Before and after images
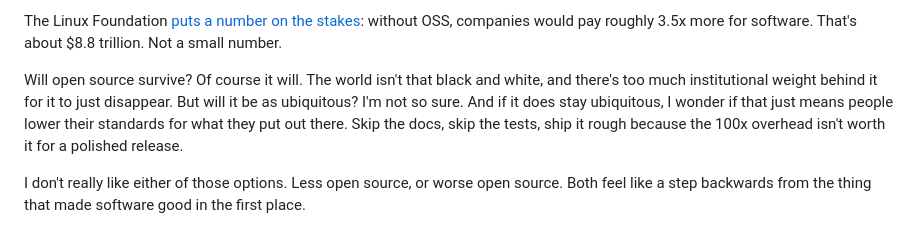
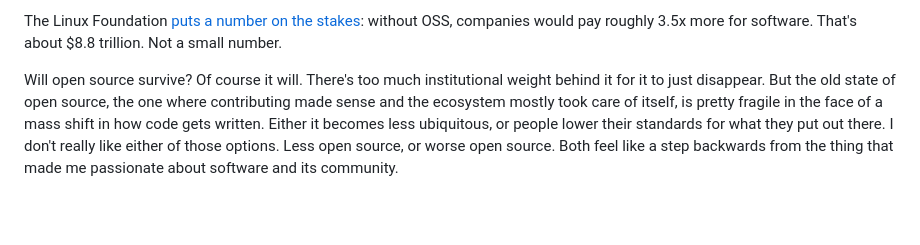
Before and after one commit to bart6114/personal-blog-stuff, a Markdown page: will-oss-survive-ai-coding.md, the part around the change. Drawn GitHub-style; blank space fills up the shorter version.

Commit message:
Polish OSS article: tighten closing, refine throughout
Co-Authored-By: Claude Opus 4.6 (1M context) <noreply@anthropic.com>

```diff
--- a/will-oss-survive-ai-coding.md
+++ b/will-oss-survive-ai-coding.md
@@ -14,6 +14,4 @@ The irony is that AI coding tools are themselves built on top of open source. Th
 
 The Linux Foundation [puts a number on the stakes](https://www.linuxfoundation.org/press/new-linux-foundation-report-shows-active-open-source-contribution-delivers-2-5x-roi-while-passive-consumption-increases-costly-technical-debt): without OSS, companies would pay roughly 3.5x more for software. That's about $8.8 trillion. Not a small number.
 
-Will open source survive? Of course it will. The world isn't that black and white, and there's too much institutional weight behind it for it to just disappear. But will it be as ubiquitous? I'm not so sure. And if it does stay ubiquitous, I wonder if that just means people lower their standards for what they put out there. Skip the docs, skip the tests, ship it rough because the 100x overhead isn't worth it for a polished release.
-
-I don't really like either of those options. Less open source, or worse open source. Both feel like a step backwards from the thing that made software good in the first place.
+Will open source survive? Of course it will. There's too much institutional weight behind it for it to just disappear. But the old state of open source, the one where contributing made sense and the ecosystem mostly took care of itself, is pretty fragile in the face of a mass shift in how code gets written. Either it becomes less ubiquitous, or people lower their standards for what they put out there. I don't really like either of those options. Less open source, or worse open source. Both feel like a step backwards from the thing that made me passionate about software and its community.
```
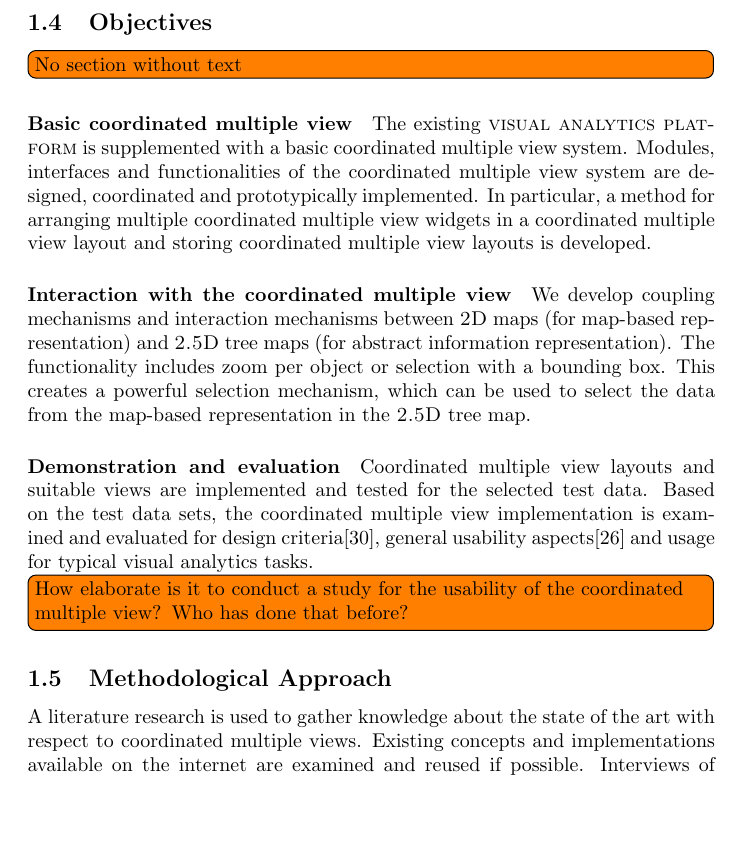
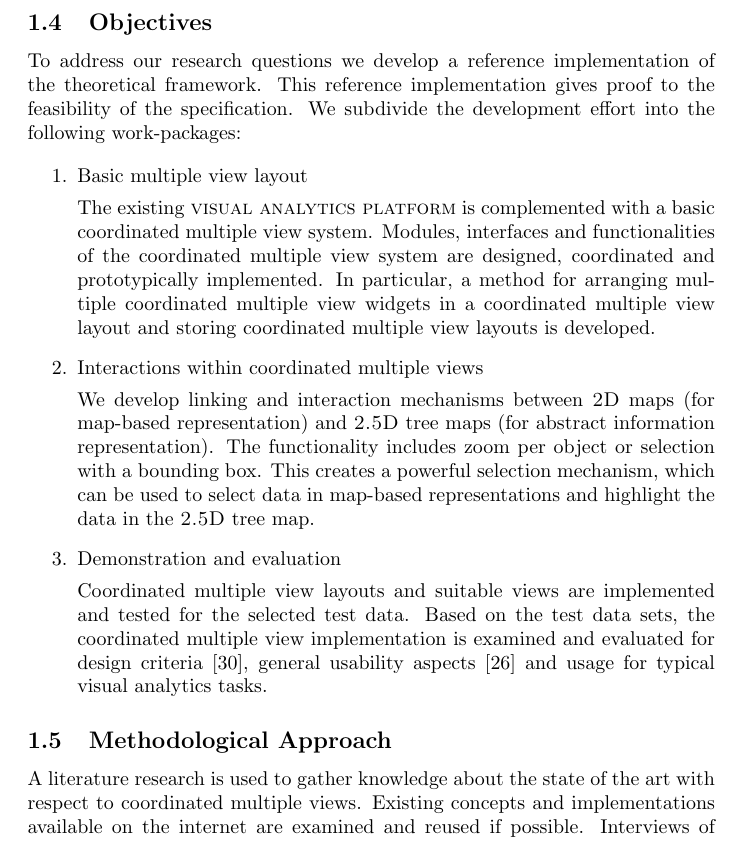
Before and after one commit to roschaefer/master-thesis, a LaTeX thesis (thesis.tex): part of page 7 of 46, cut so that both start at the same text, the shorter picture padded with empty space. Compiled offline with pdfLaTeX.

Commit message:
objectives

```diff
--- a/thesis.tex
+++ b/thesis.tex
@@ -181,23 +181,32 @@ Data visualizations share certain characteristics and so should interactions on
 
 \subsection{Objectives}
 
-\todo[inline]{No section without text}
-
-
-\paragraph{Basic \cmv{}}
-The existing \visan{} is supplemented with a basic \cmv{} system.
-Modules, interfaces and functionalities of the \cmv{} system are designed, coordinated and prototypically implemented.
-In particular, a method for arranging multiple \cmv{} widgets in a \cmv{} layout and storing \cmv{} layouts is developed.
-
-\paragraph{Interaction with the \cmv{}}
-We develop coupling mechanisms and interaction mechanisms between \maps{} (for map-based representation) and \tmaps{} (for abstract information representation).
-The functionality includes zoom per object or selection with a bounding box.
-This creates a powerful selection mechanism, which can be used to select the data from the map-based representation in the \tmap{}.
-
-\paragraph{Demonstration and evaluation}
-\cmv{} layouts and suitable views are implemented and tested for the selected test data.
-Based on the test data sets, the \cmv{} implementation is examined and evaluated for design criteria\cite{Baldonado2000}, general usability aspects\cite{Roberts2007} and usage for typical visual analytics tasks.
-\todo[inline]{How elaborate is it to conduct a study for the usability of the \cmv{}? Who has done that before?}
+To address our research questions we develop a reference implementation of the theoretical framework.
+This reference implementation gives proof to the feasibility of the specification.
+We subdivide the development effort into the following work-packages:
+
+\begin{enumerate}
+  \item
+    Basic multiple view layout
+
+    The existing \visan{} is complemented with a basic \cmv{} system.
+    Modules, interfaces and functionalities of the \cmv{} system are designed, coordinated and prototypically implemented.
+    In particular, a method for arranging multiple \cmv{} widgets in a \cmv{} layout and storing \cmv{} layouts is developed.
+
+  \item
+    Interactions within \cmvs{}
+
+    We develop linking and interaction mechanisms between \maps{} (for map-based representation) and \tmaps{} (for abstract information representation).
+    The functionality includes zoom per object or selection with a bounding box.
+    This creates a powerful selection mechanism, which can be used to select data in map-based representations and highlight the data in the \tmap{}.
+
+  \item
+    Demonstration and evaluation
+
+    \cmv{} layouts and suitable views are implemented and tested for the selected test data.
+    Based on the test data sets, the \cmv{} implementation is examined and evaluated for design criteria~\cite{Baldonado2000}, general usability aspects~\cite{Roberts2007} and usage for typical visual analytics tasks.
+\end{enumerate}
+
 
 % Our goal is to create meaningful data.
 % This includes to encourage as many people as possible to publish their interests.
```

◆ **Aim of the task**:
Repeat each line above exactly as it reads, omitting any pictures.

◆ **Response area**:
Before and after one commit to bart6114/personal-blog-stuff, a Markdown page: will-oss-survive-ai-coding.md, the part around the change. Drawn GitHub-style; blank space fills up the shorter version.

Commit message:
Polish OSS article: tighten closing, refine throughout
Co-Authored-By: Claude Opus 4.6 (1M context) <noreply@anthropic.com>

```diff
--- a/will-oss-survive-ai-coding.md
+++ b/will-oss-survive-ai-coding.md
@@ -14,6 +14,4 @@ The irony is that AI coding tools are themselves built on top of open source. Th
 
 The Linux Foundation [puts a number on the stakes](https://www.linuxfoundation.org/press/new-linux-foundation-report-shows-active-open-source-contribution-delivers-2-5x-roi-while-passive-consumption-increases-costly-technical-debt): without OSS, companies would pay roughly 3.5x more for software. That's about $8.8 trillion. Not a small number.
 
-Will open source survive? Of course it will. The world isn't that black and white, and there's too much institutional weight behind it for it to just disappear. But will it be as ubiquitous? I'm not so sure. And if it does stay ubiquitous, I wonder if that just means people lower their standards for what they put out there. Skip the docs, skip the tests, ship it rough because the 100x overhead isn't worth it for a polished release.
-
-I don't really like either of those options. Less open source, or worse open source. Both feel like a step backwards from the thing that made software good in the first place.
+Will open source survive? Of course it will. There's too much institutional weight behind it for it to just disappear. But the old state of open source, the one where contributing made sense and the ecosystem mostly took care of itself, is pretty fragile in the face of a mass shift in how code gets written. Either it becomes less ubiquitous, or people lower their standards for what they put out there. I don't really like either of those options. Less open source, or worse open source. Both feel like a step backwards from the thing that made me passionate about software and its community.
```
Before and after one commit to roschaefer/master-thesis, a LaTeX thesis (thesis.tex): part of page 7 of 46, cut so that both start at the same text, the shorter picture padded with empty space. Compiled offline with pdfLaTeX.

Commit message:
objectives

```diff
--- a/thesis.tex
+++ b/thesis.tex
@@ -181,23 +181,32 @@ Data visualizations share certain characteristics and so should interactions on
 
 \subsection{Objectives}
 
-\todo[inline]{No section without text}
-
-
-\paragraph{Basic \cmv{}}
-The existing \visan{} is supplemented with a basic \cmv{} system.
-Modules, interfaces and functionalities of the \cmv{} system are designed, coordinated and prototypically implemented.
-In particular, a method for arranging multiple \cmv{} widgets in a \cmv{} layout and storing \cmv{} layouts is developed.
-
-\paragraph{Interaction with the \cmv{}}
-We develop coupling mechanisms and interaction mechanisms between \maps{} (for map-based representation) and \tmaps{} (for abstract information representation).
-The functionality includes zoom per object or selection with a bounding box.
-This creates a powerful selection mechanism, which can be used to select the data from the map-based representation in the \tmap{}.
-
-\paragraph{Demonstration and evaluation}
-\cmv{} layouts and suitable views are implemented and tested for the selected test data.
-Based on the test data sets, the \cmv{} implementation is examined and evaluated for design criteria\cite{Baldonado2000}, general usability aspects\cite{Roberts2007} and usage for typical visual analytics tasks.
-\todo[inline]{How elaborate is it to conduct a study for the usability of the \cmv{}? Who has done that before?}
+To address our research questions we develop a reference implementation of the theoretical framework.
+This reference implementation gives proof to the feasibility of the specification.
+We subdivide the development effort into the following work-packages:
+
+\begin{enumerate}
+  \item
+    Basic multiple view layout
+
+    The existing \visan{} is complemented with a basic \cmv{} system.
+    Modules, interfaces and functionalities of the \cmv{} system are designed, coordinated and prototypically implemented.
+    In particular, a method for arranging multiple \cmv{} widgets in a \cmv{} layout and storing \cmv{} layouts is developed.
+
+  \item
+    Interactions within \cmvs{}
+
+    We develop linking and interaction mechanisms between \maps{} (for map-based representation) and \tmaps{} (for abstract information representation).
+    The functionality includes zoom per object or selection with a bounding box.
+    This creates a powerful selection mechanism, which can be used to select data in map-based representations and highlight the data in the \tmap{}.
+
+  \item
+    Demonstration and evaluation
+
+    \cmv{} layouts and suitable views are implemented and tested for the selected test data.
+    Based on the test data sets, the \cmv{} implementation is examined and evaluated for design criteria~\cite{Baldonado2000}, general usability aspects~\cite{Roberts2007} and usage for typical visual analytics tasks.
+\end{enumerate}
+
 
 % Our goal is to create meaningful data.
 % This includes to encourage as many people as possible to publish their interests.
```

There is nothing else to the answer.